Why should I do Market ResearchIt doesn’t matter how big your business is, market research is an important part of your whole business strategy.

Rather than just a one-off activity, in order to remain successful, conducting research on a continual basis will allow you to keep up with market trends and maintain a competitive edge.

Why should I do market research?

Depending on what kind of business you run and what stage you’re at in your business, market research will not only help you to identify exactly who your target customers are, but it will also enable you to understand how they tick.

For instance, if you’re a new start-up, canvassing passers-by to take part in a trial of a new product or answering specific questions about the service you are offering, will help you to decide whether it’s right for your target market before you take it to market.

If you are a more established business, market research can help you to understand why your customers choose your product/service over competitors and it will enable you to set realistic targets for specific growth areas, introduce new sales tactics and launch new products.

Similarly it will help you to make informed decisions about whether you should be consolidating, diversifying or reducing your business activities.

There might be several different reasons for conducting some form of market research; you may have identified a business problem such as a fall in sales, a competitor may have entered your marketplace or another similar product may have become available.

3 cost-effective research methods for a small business

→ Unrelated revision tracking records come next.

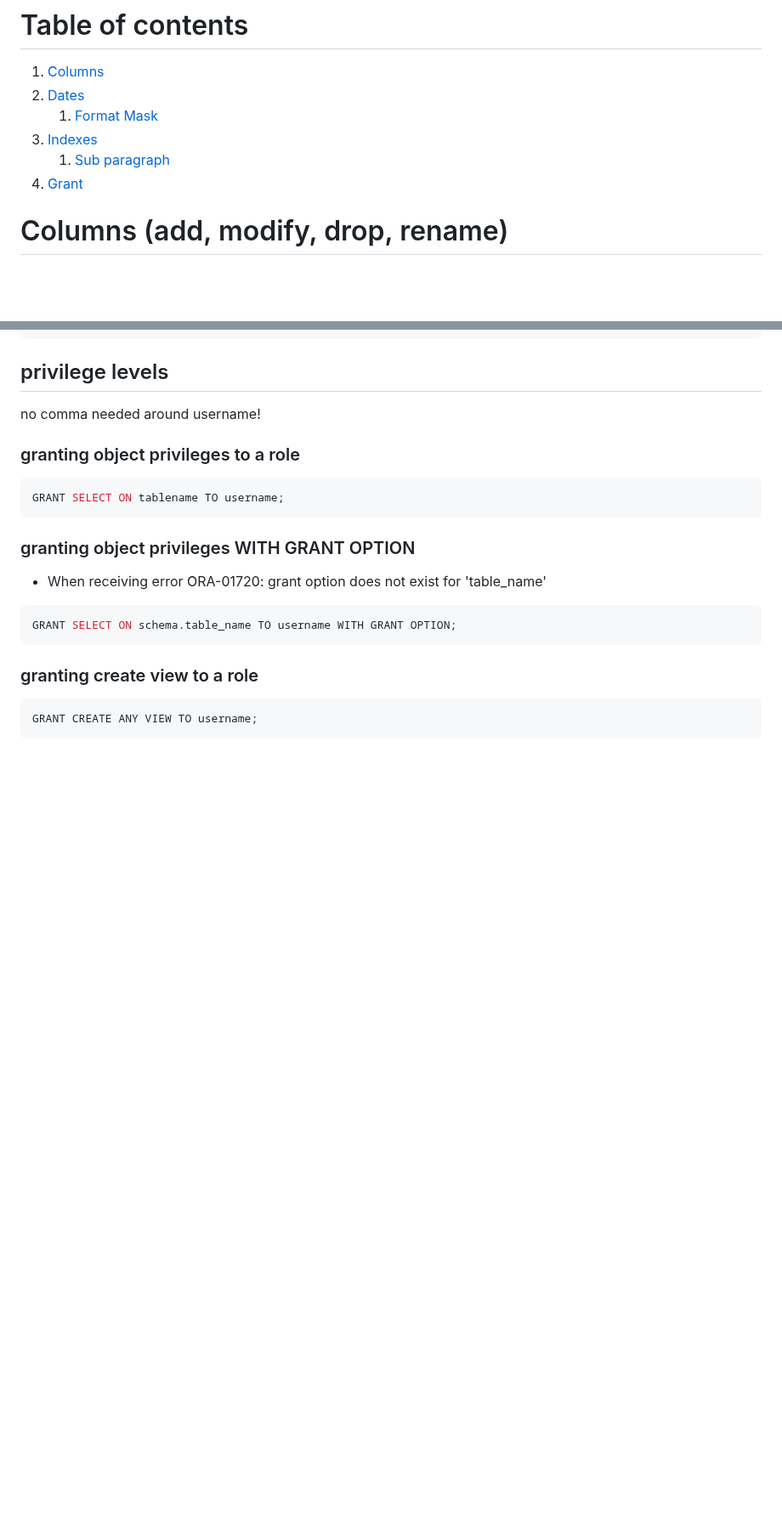
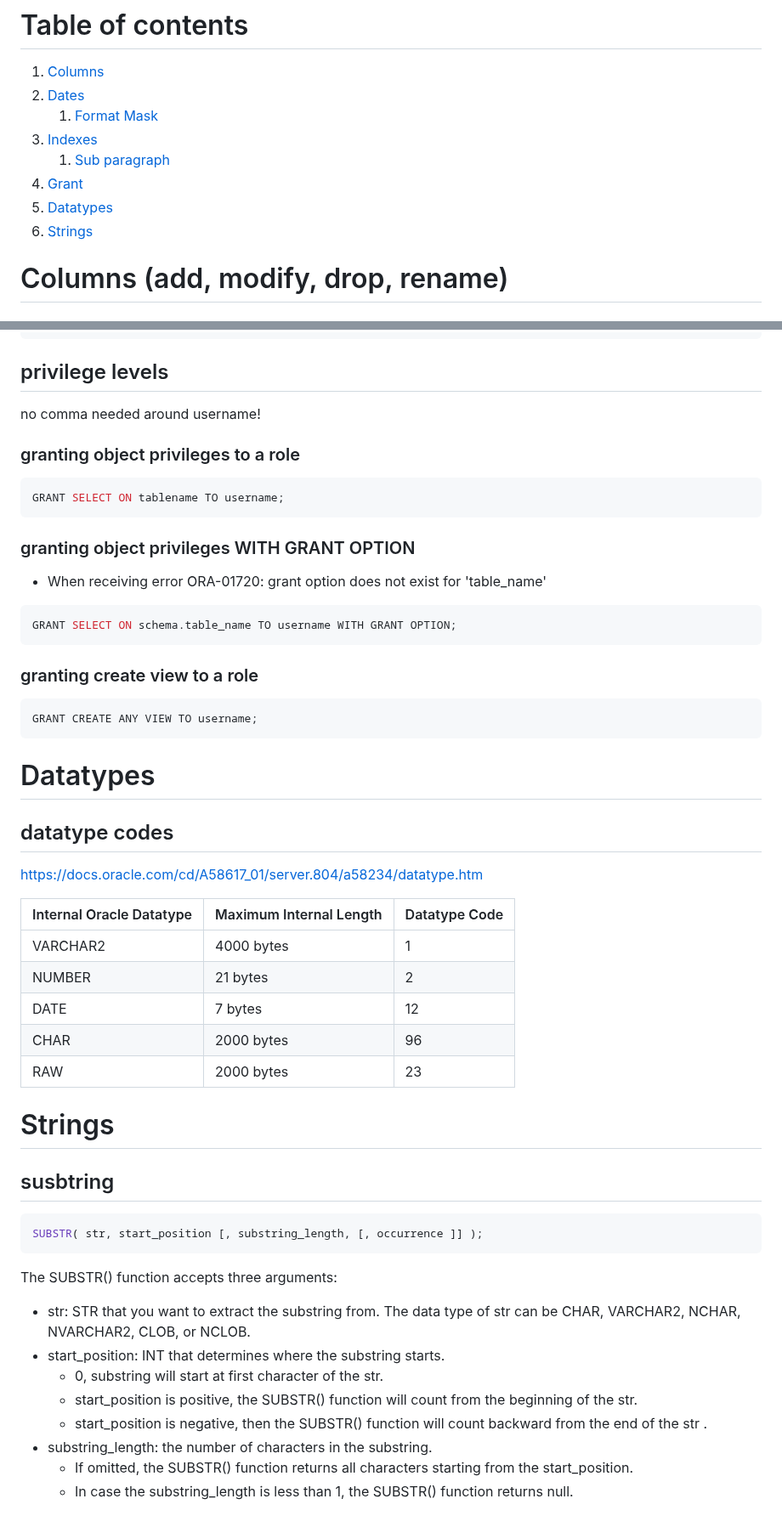
Before and after one commit to AngryDataGirl/Cheat-Sheets, a Markdown page: ORACLE_cheat_sheet.md, 2 parts joined by grey strips. Shown at 85% size. Drawn GitHub-style; blank space fills up the shorter version.

````diff
--- a/ORACLE_cheat_sheet.md
+++ b/ORACLE_cheat_sheet.md
@@ -5,6 +5,8 @@
 3. [Indexes](#indexes)
     1. [Sub paragraph](#subparagraph1)
 4. [Grant](#grant)
+5. [Datatypes](#datatypes)
+6. [Strings](#strings)
 
 # Columns (add, modify, drop, rename) <a name = "columns"></a>
 
@@ -144,3 +146,32 @@ GRANT SELECT ON schema.table_name TO username WITH GRANT OPTION;
 ```
 GRANT CREATE ANY VIEW TO username;
 ```
+# Datatypes <a name = "datatypes"></a>
+
+## datatype codes
+https://docs.oracle.com/cd/A58617_01/server.804/a58234/datatype.htm
+
+| Internal Oracle Datatype| Maximum Internal Length | Datatype Code |
+| ----|----|----|
+|VARCHAR2  |4000 bytes  |1  |
+|NUMBER    |21 bytes    |2 |
+|DATE    |7 bytes    |12   |
+|CHAR  |2000 bytes  |96  |
+|RAW  |2000 bytes |23|
+
+# Strings <a name = "strings"></a>
+
+## susbtring
+
+```sql
+SUBSTR( str, start_position [, substring_length, [, occurrence ]] );
+```
+The SUBSTR() function accepts three arguments:
+- str: STR that you want to extract the substring from. The data type of str can be CHAR, VARCHAR2, NCHAR, NVARCHAR2, CLOB, or NCLOB.
+- start_position: INT that determines where the substring starts.
+	- 0, substring will start at first character of the str.
+ 	- start_position is positive, the SUBSTR() function will count from the beginning of the str.
+	- start_position is negative, then the SUBSTR() function will count backward from the end of the str .
+- substring_length: the number of characters in the substring.
+	- If omitted, the SUBSTR() function returns all characters starting from the start_position.
+ 	- In case the substring_length is less than 1, the SUBSTR() function returns null.
````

Desk research – gathering and analyzing information, already available in print or published on the internet.  This can be very cost effective as it relies on existing market data which can provide you with key information about your market size, value and trends.
Together with your own sales data and that of your competitors, this form of research will give you valuable information that can help you to understand sales and geographic and demographic trends.

Online Surveys – a relatively low cost method, which involves respondents signing up to take part in an online survey – sometimes in return for a small reward, or entry into a prize draw.  This method is a great option for smaller businesses taking advantage of some easy online survey tools; the results of which can be used to answer some key questions about your business or to research your target market.
Information is gathered automatically and the response rate can be almost instant.  One of the main benefits of online surveys is that it saves time.  The data is instantly available and can easily be transferred onto a spreadsheet, or other business application, if a more detailed analysis is required. You can design your own survey with one of the many free online survey tools such as SurveyMonkey or Zoomerang.

Hall Tests – designed to get consumers to ‘try out’ specific products.   Respondents are recruited on the street and guided to where the test is taking place and asked to canvass opinion in a public space (often a church hall or similar).
They are invited to try out specific products such as food & drink, magazines, cleaning products etc. so you can identify any strengths and weaknesses before launching the product.  Whilst you could achieve some really useful in-depth comments from respondents, this type of research needs to be carefully planned and executed to be successful.  Respondents are also often given incentives to do this.

So whether you’re a new start-up or you need to find out more about how your customers tick, conducting a piece of research will allow you to keep up with what’s going on in your own market and enable you to continue maintaining a competitive edge!

Christine Davey
@DaveyMarketing

If you’d like some help on planning your marketing Tweet me or call me on 01273 772033 today.